### Exercise prompt
Find the lines below holding the word "README" and copy each of them.

### Exercise material
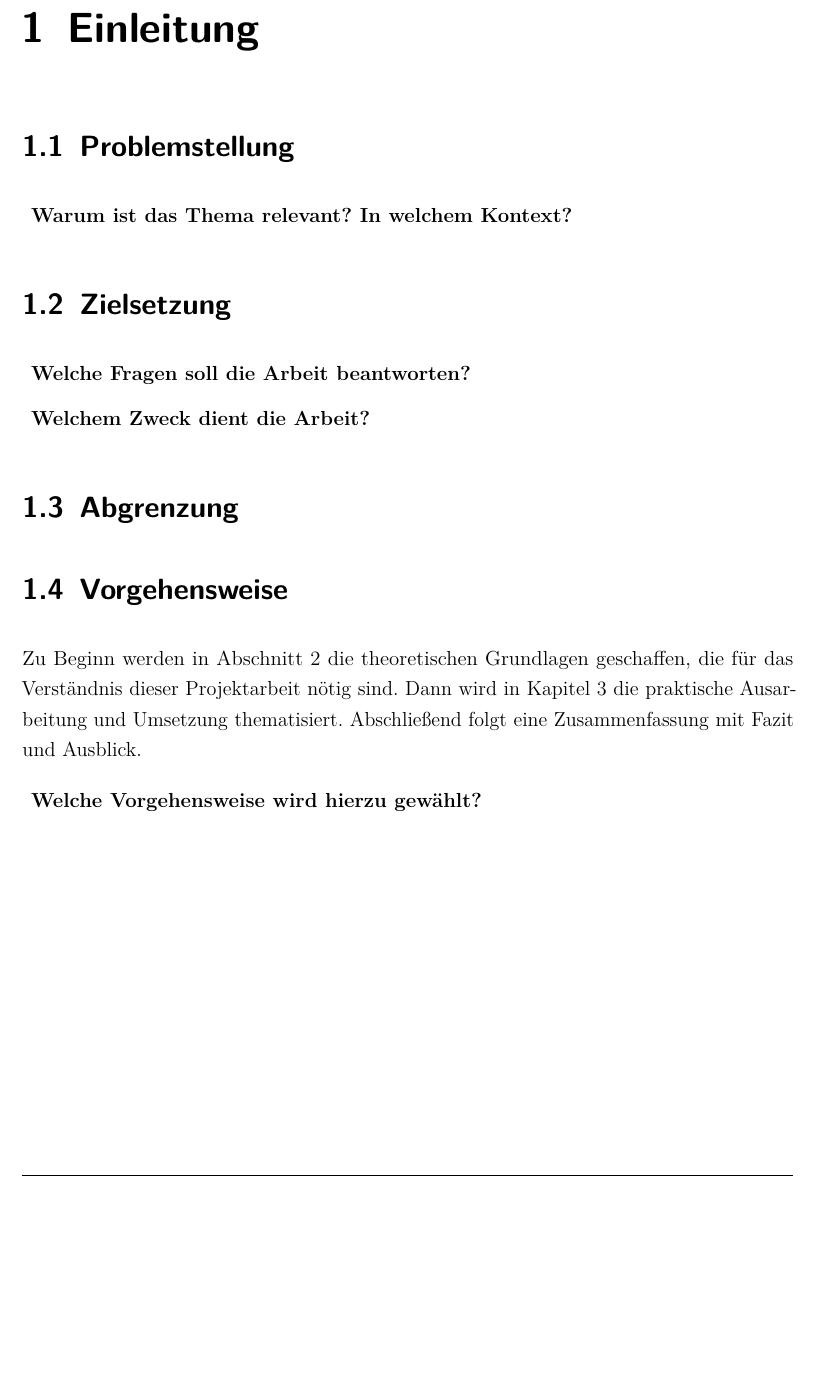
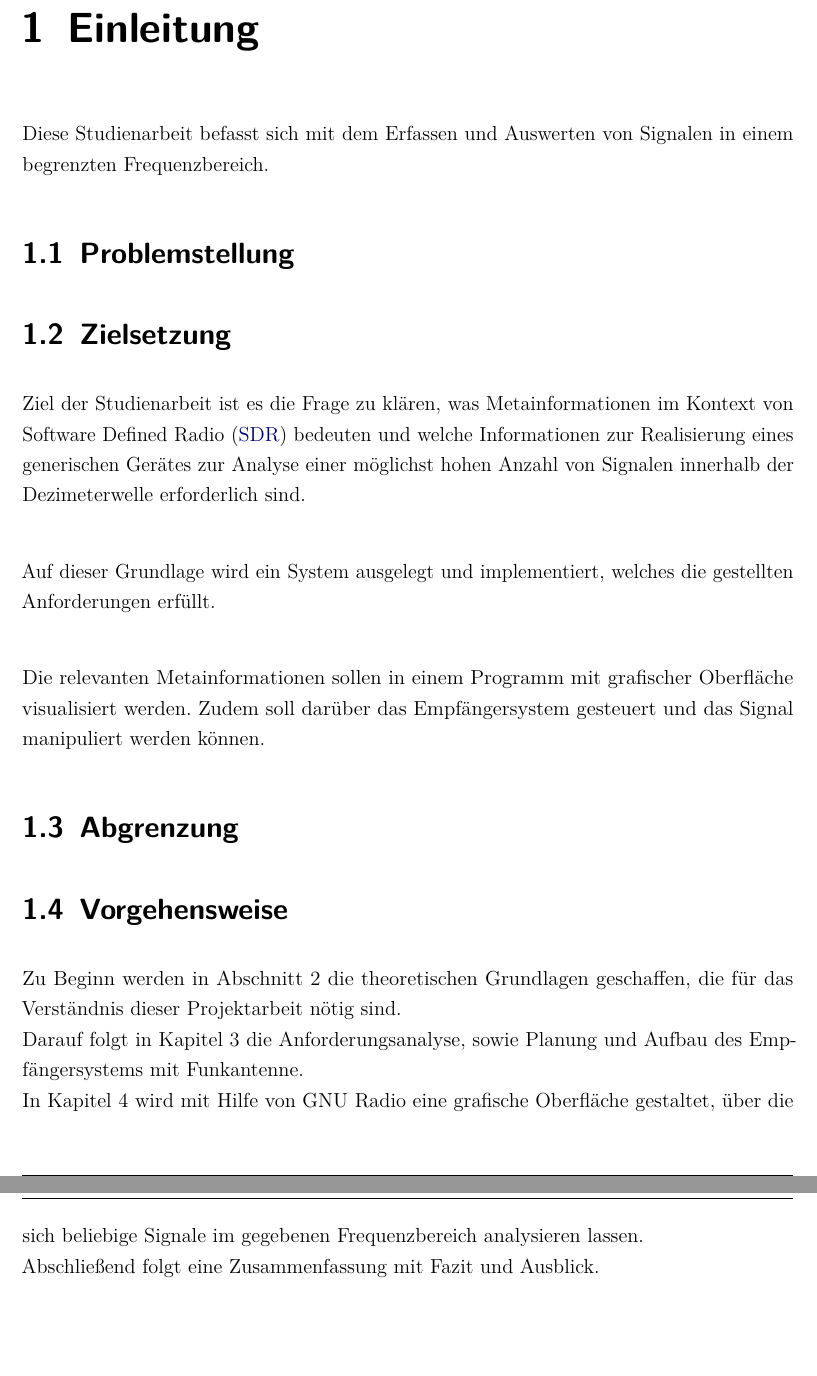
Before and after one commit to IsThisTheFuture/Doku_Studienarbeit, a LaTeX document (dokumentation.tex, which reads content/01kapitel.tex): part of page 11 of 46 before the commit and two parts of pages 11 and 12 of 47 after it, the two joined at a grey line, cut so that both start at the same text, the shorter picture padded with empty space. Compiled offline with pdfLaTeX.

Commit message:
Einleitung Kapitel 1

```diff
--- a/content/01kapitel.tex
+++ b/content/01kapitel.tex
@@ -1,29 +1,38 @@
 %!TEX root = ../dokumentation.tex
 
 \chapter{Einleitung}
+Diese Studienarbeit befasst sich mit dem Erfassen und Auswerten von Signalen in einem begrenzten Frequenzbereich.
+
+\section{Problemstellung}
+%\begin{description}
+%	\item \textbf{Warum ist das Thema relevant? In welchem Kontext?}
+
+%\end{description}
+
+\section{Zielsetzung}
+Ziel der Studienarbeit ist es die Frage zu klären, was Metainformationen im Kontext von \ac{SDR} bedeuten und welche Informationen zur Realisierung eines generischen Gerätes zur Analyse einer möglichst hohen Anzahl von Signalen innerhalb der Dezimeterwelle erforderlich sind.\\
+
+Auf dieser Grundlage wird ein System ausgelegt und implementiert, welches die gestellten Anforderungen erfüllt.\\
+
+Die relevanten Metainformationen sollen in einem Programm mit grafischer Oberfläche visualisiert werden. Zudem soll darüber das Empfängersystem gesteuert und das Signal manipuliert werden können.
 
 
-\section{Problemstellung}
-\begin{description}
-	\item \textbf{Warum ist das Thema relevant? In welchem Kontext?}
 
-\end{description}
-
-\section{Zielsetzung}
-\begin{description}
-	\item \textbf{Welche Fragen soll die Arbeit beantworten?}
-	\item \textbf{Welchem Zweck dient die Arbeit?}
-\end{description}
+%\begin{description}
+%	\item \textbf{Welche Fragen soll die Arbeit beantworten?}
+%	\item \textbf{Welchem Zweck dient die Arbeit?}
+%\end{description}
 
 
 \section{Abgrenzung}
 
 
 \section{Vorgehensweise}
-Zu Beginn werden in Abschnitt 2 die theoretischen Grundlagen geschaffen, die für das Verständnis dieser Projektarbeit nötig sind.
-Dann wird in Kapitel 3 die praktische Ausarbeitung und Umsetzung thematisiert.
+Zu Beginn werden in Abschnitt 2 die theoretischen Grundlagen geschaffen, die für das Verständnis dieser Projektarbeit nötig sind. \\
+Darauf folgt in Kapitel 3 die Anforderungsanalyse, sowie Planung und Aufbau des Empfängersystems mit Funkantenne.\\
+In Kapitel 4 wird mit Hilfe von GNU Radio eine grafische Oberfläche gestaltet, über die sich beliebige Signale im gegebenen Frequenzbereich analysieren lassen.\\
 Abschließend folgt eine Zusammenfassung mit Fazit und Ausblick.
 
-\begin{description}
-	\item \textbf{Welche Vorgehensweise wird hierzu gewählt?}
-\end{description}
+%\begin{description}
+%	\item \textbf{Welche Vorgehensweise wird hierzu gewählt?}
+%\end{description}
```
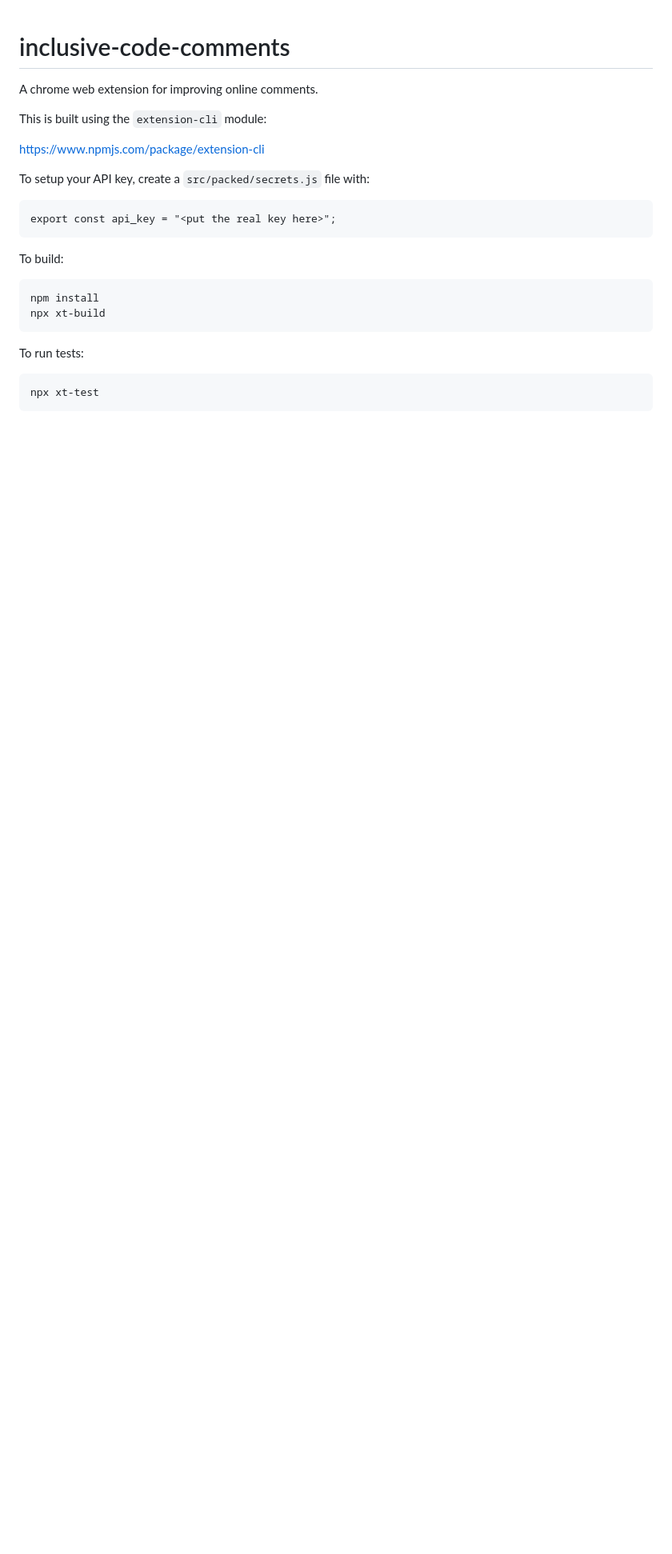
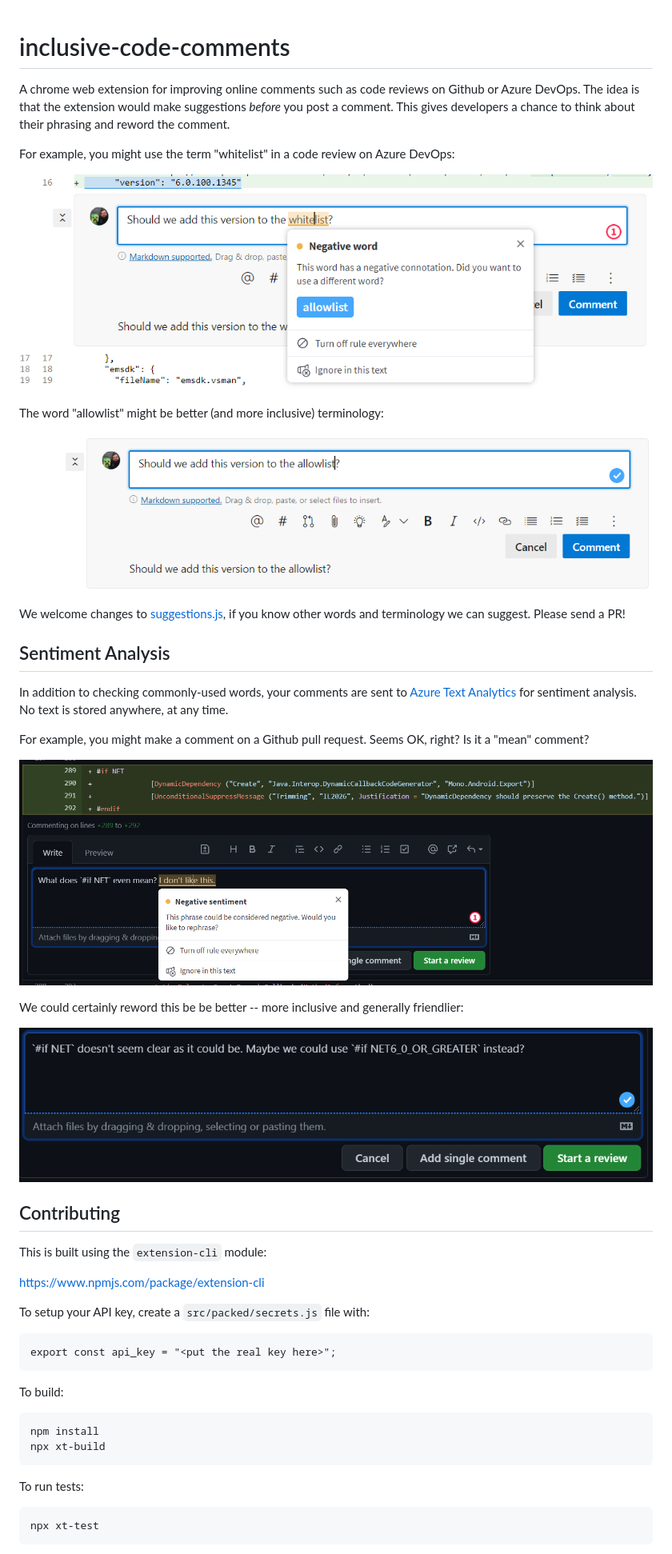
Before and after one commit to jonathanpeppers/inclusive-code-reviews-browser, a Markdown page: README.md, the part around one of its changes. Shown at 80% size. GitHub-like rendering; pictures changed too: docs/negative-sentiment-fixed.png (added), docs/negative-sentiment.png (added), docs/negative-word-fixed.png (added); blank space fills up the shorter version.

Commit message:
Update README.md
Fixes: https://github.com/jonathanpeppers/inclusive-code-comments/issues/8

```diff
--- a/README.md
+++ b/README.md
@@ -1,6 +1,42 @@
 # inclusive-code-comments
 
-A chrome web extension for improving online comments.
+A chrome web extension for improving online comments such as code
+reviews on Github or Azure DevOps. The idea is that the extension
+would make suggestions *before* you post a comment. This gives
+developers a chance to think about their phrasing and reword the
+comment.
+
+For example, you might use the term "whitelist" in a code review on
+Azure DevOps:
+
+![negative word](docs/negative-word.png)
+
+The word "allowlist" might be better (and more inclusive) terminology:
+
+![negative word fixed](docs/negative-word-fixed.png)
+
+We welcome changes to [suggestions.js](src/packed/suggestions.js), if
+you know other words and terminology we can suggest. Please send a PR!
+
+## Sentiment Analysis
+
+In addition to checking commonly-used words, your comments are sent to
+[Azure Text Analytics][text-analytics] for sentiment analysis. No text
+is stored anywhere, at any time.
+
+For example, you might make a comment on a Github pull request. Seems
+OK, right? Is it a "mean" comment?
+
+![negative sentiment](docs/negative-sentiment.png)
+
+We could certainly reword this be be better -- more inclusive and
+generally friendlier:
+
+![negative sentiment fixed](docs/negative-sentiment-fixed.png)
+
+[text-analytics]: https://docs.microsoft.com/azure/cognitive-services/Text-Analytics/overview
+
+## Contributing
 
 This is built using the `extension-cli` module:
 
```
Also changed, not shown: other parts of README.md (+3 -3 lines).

### Output for this task
Before and after one commit to jonathanpeppers/inclusive-code-reviews-browser, a Markdown page: README.md, the part around one of its changes. Shown at 80% size. GitHub-like rendering; pictures changed too: docs/negative-sentiment-fixed.png (added), docs/negative-sentiment.png (added), docs/negative-word-fixed.png (added); blank space fills up the shorter version.
Update README.md
--- a/README.md
+++ b/README.md
Also changed, not shown: other parts of README.md (+3 -3 lines).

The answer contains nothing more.